-- WORK INSTRUCTION --
Below are the data; count the lines with the string "cells" in them and give that number only.
---------- RECORDS TO USE ----------
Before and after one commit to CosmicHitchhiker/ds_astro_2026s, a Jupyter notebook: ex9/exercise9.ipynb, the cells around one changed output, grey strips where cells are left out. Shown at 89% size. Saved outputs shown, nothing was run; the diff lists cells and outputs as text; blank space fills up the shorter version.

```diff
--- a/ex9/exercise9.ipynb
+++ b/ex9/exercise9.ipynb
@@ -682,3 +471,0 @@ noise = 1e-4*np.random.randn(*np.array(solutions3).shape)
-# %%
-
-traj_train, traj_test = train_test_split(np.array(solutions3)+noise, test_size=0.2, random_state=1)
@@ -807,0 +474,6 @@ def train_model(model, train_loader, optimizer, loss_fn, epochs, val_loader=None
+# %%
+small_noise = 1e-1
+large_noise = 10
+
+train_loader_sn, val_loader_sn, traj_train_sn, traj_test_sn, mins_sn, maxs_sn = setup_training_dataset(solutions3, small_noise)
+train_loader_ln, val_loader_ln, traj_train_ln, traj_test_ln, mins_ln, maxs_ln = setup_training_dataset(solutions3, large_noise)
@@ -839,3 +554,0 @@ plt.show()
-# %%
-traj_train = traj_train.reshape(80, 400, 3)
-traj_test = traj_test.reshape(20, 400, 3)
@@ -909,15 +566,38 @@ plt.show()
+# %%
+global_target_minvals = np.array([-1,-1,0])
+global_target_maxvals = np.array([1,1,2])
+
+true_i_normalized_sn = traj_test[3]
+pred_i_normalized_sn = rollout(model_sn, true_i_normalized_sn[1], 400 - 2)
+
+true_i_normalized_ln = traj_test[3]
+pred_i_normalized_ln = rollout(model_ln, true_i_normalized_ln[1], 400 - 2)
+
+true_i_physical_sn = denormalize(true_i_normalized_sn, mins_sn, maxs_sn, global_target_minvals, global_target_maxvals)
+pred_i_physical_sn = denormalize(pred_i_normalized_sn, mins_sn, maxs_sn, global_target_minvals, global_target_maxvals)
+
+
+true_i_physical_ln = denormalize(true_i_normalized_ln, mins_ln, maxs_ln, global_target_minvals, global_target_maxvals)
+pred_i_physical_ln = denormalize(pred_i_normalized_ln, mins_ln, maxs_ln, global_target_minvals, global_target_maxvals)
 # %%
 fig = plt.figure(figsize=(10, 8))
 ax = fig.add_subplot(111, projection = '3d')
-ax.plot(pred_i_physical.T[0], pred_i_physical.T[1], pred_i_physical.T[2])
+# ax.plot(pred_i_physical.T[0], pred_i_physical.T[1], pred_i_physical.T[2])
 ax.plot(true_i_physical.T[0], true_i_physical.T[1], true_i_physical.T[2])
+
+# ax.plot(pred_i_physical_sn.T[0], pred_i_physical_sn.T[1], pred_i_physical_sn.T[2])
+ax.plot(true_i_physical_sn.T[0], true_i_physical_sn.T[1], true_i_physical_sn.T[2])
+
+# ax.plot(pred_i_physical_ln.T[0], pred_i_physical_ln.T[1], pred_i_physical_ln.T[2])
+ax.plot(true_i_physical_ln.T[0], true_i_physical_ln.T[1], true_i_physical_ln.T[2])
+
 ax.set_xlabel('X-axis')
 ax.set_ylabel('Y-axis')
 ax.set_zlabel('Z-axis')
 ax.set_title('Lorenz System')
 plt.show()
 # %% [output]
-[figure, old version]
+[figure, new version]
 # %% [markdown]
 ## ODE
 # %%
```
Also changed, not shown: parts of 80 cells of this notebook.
----------
---------- RECORDS TO USE ----------
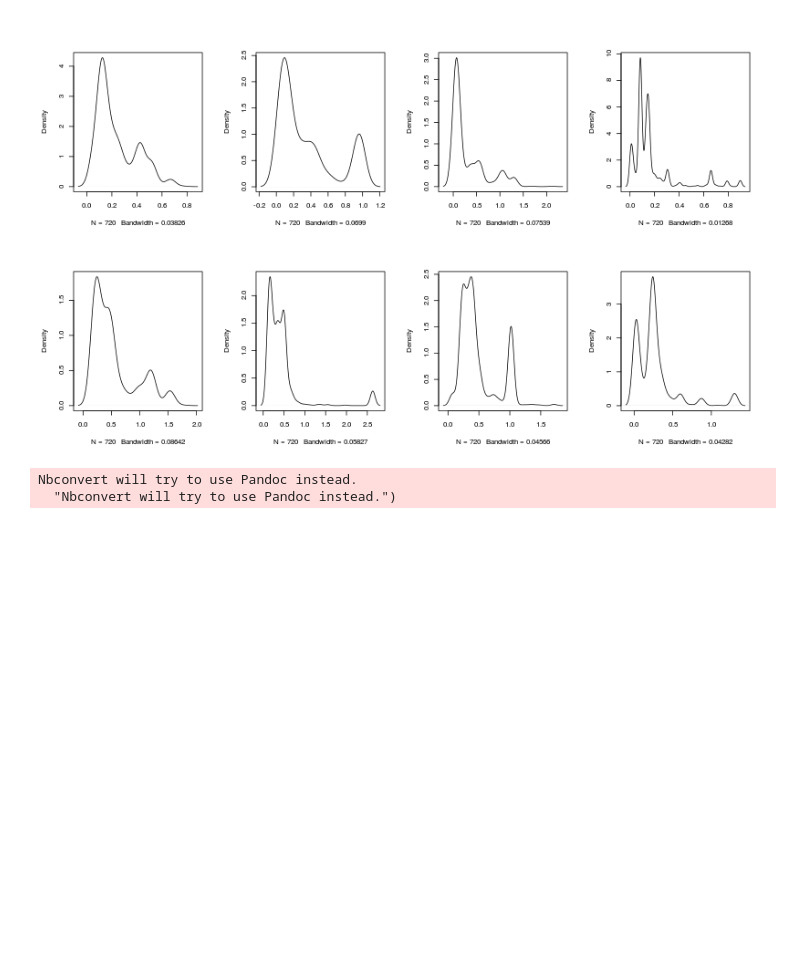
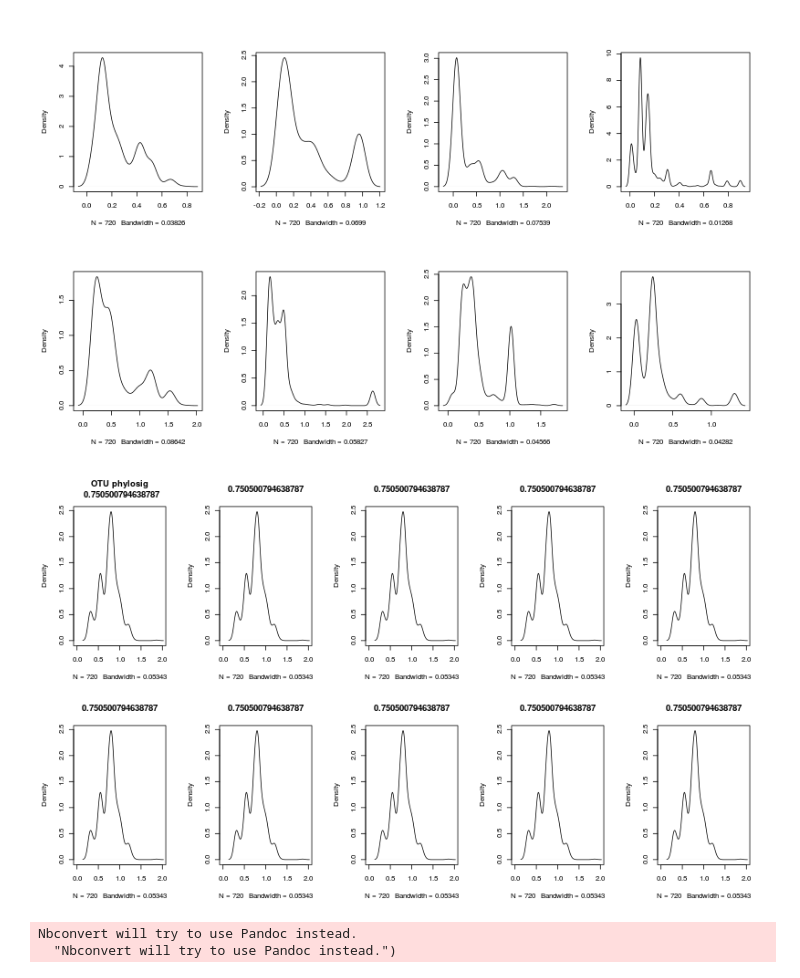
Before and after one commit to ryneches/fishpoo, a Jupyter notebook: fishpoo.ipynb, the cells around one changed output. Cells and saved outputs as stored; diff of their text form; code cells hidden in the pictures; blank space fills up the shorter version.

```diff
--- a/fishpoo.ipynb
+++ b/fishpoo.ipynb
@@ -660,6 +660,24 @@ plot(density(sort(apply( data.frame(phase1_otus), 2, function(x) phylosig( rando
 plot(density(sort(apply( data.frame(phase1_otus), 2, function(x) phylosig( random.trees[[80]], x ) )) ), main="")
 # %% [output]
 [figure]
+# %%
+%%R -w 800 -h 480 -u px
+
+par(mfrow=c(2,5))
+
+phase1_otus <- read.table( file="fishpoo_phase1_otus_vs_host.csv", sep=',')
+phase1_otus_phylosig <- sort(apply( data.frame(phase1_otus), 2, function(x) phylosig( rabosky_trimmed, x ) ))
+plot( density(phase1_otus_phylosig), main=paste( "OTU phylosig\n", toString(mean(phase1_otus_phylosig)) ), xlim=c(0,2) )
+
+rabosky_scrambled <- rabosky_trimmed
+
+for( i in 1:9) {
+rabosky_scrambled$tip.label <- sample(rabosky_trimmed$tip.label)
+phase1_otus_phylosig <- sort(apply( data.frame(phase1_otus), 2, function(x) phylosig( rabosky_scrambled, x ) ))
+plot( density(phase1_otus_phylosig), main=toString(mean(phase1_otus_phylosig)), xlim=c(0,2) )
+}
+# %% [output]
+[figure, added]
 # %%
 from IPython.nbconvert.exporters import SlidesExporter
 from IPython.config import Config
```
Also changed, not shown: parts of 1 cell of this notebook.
----------
-- RESULT OF THIS TASK --
3